• RECORDS SHOWN
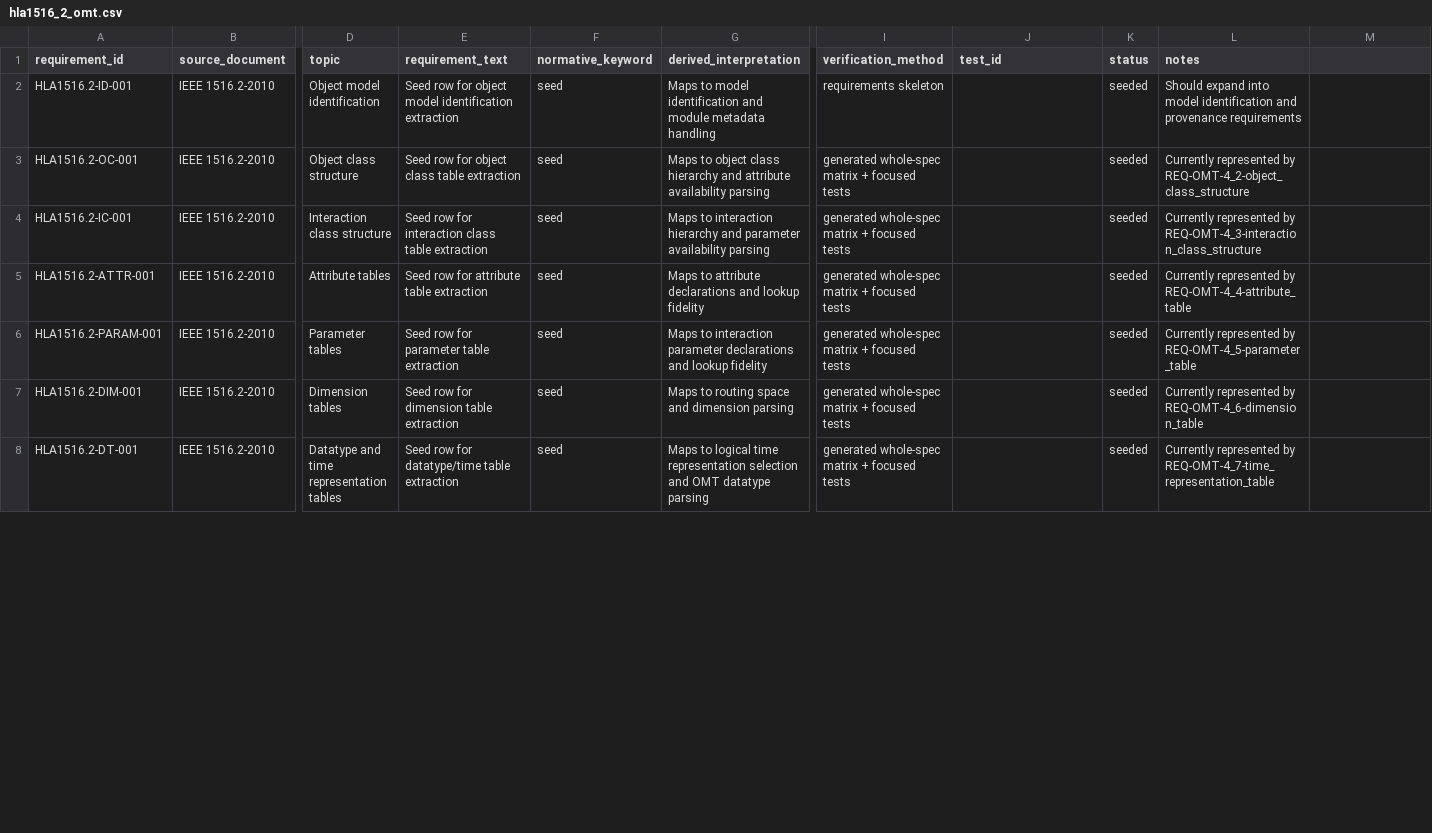
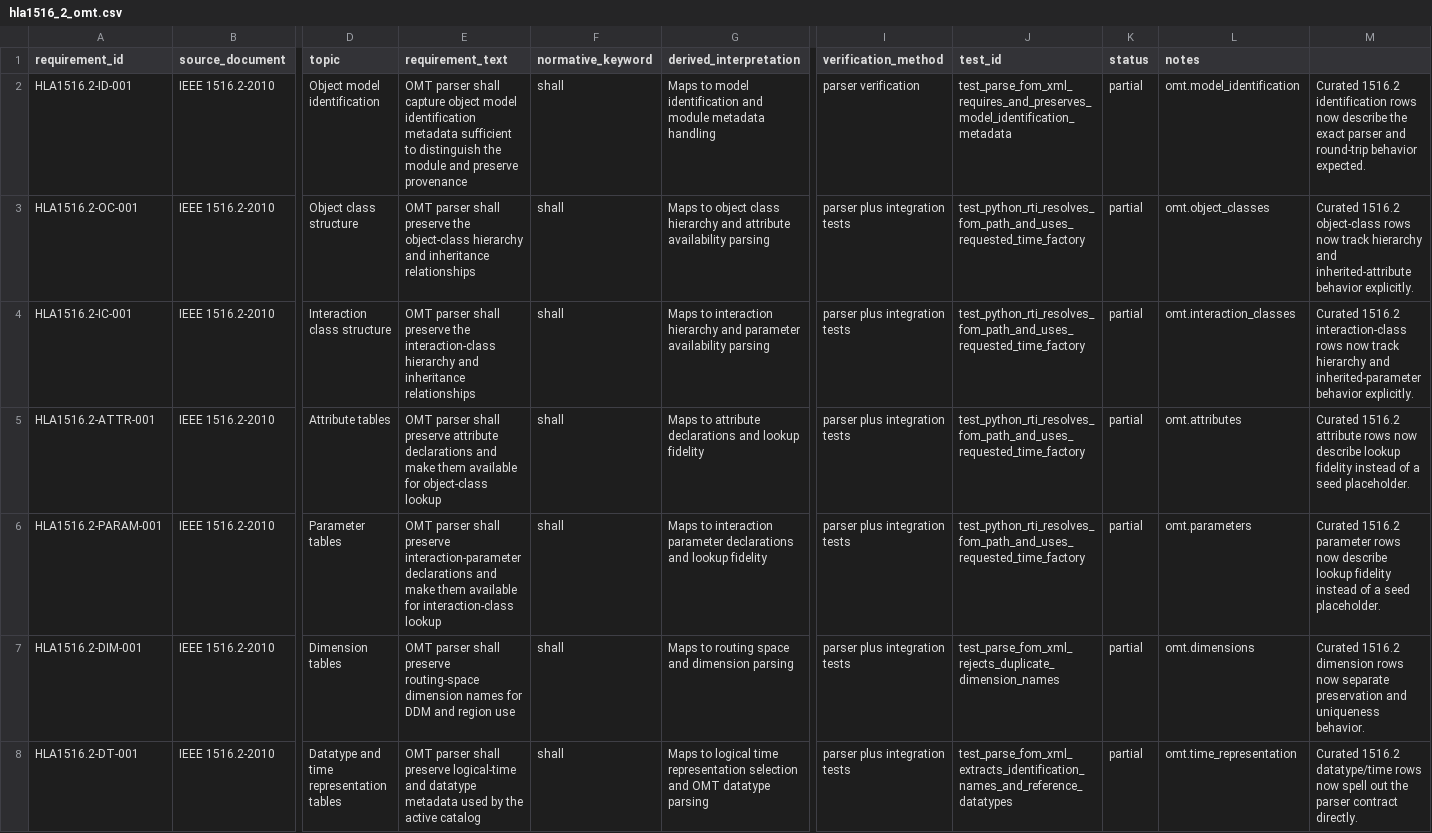
Before and after one commit to sheepfling/sturdy-broccoli, a CSV file: requirements/hla1516_2_omt.csv, drawn as a sheet; only a part is shown, gaps mark what is left out; the diff covers the shown part only; the diff names each change by its address in the sheet, - before the commit and + after, or states it on an @@ line.

Commit message:
Normalize HLA 2010 requirements and dependency maps

```diff
--- a/requirements/hla1516_2_omt.csv
+++ b/requirements/hla1516_2_omt.csv
-E2 (requirement_text): Seed row for object model identification extraction
+E2 (requirement_text): OMT parser shall capture object model identification metadata sufficient to distinguish the module and preserve provenance
-F2:F8 (normative_keyword): seed
+F2:F8 (normative_keyword): shall
-I2 (verification_method): requirements skeleton
+I2 (verification_method): parser verification
-J2 (test_id): (empty)
+J2 (test_id): test_parse_fom_xml_requires_and_preserves_model_identification_metadata
-K2:K8 (status): seeded
+K2:K8 (status): partial
-L2 (notes): Should expand into model identification and provenance requirements
+L2 (notes): omt.model_identification
-M2: (empty)
+M2: Curated 1516.2 identification rows now describe the exact parser and round-trip behavior expected.
-E3 (requirement_text): Seed row for object class table extraction
+E3 (requirement_text): OMT parser shall preserve the object-class hierarchy and inheritance relationships
-I3:I8 (verification_method): generated whole-spec matrix + focused tests
+I3:I8 (verification_method): parser plus integration tests
-J3:J6 (test_id): (empty)
+J3:J6 (test_id): test_python_rti_resolves_fom_path_and_uses_requested_time_factory
-L3 (notes): Currently represented by REQ-OMT-4_2-object_class_structure
+L3 (notes): omt.object_classes
-M3: (empty)
+M3: Curated 1516.2 object-class rows now track hierarchy and inherited-attribute behavior explicitly.
-E4 (requirement_text): Seed row for interaction class table extraction
+E4 (requirement_text): OMT parser shall preserve the interaction-class hierarchy and inheritance relationships
-L4 (notes): Currently represented by REQ-OMT-4_3-interaction_class_structure
+L4 (notes): omt.interaction_classes
-M4: (empty)
+M4: Curated 1516.2 interaction-class rows now track hierarchy and inherited-parameter behavior explicitly.
-E5 (requirement_text): Seed row for attribute table extraction
+E5 (requirement_text): OMT parser shall preserve attribute declarations and make them available for object-class lookup
-L5 (notes): Currently represented by REQ-OMT-4_4-attribute_table
+L5 (notes): omt.attributes
-M5: (empty)
+M5: Curated 1516.2 attribute rows now describe lookup fidelity instead of a seed placeholder.
-E6 (requirement_text): Seed row for parameter table extraction
+E6 (requirement_text): OMT parser shall preserve interaction-parameter declarations and make them available for interaction-class lookup
-L6 (notes): Currently represented by REQ-OMT-4_5-parameter_table
+L6 (notes): omt.parameters
-M6: (empty)
+M6: Curated 1516.2 parameter rows now describe lookup fidelity instead of a seed placeholder.
-E7 (requirement_text): Seed row for dimension table extraction
+E7 (requirement_text): OMT parser shall preserve routing-space dimension names for DDM and region use
-J7 (test_id): (empty)
+J7 (test_id): test_parse_fom_xml_rejects_duplicate_dimension_names
-L7 (notes): Currently represented by REQ-OMT-4_6-dimension_table
+L7 (notes): omt.dimensions
-M7: (empty)
+M7: Curated 1516.2 dimension rows now separate preservation and uniqueness behavior.
-E8 (requirement_text): Seed row for datatype/time table extraction
+E8 (requirement_text): OMT parser shall preserve logical-time and datatype metadata used by the active catalog
-J8 (test_id): (empty)
+J8 (test_id): test_parse_fom_xml_extracts_identification_names_and_reference_datatypes
-L8 (notes): Currently represented by REQ-OMT-4_7-time_representation_table
+L8 (notes): omt.time_representation
-M8: (empty)
+M8: Curated 1516.2 datatype/time rows now spell out the parser contract directly.
```
Also changed, not shown: 77 edited cells elsewhere in this file, requirements/hla1516_1_federate_interface.csv, requirements/hla1516_1_priority_clauses_4_8_11.csv, 28 other files.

• EXERCISE INSTRUCTIONS
Tell me how many lines of the data hold the word "describe", giving only the number.

• RESPONSE AREA
3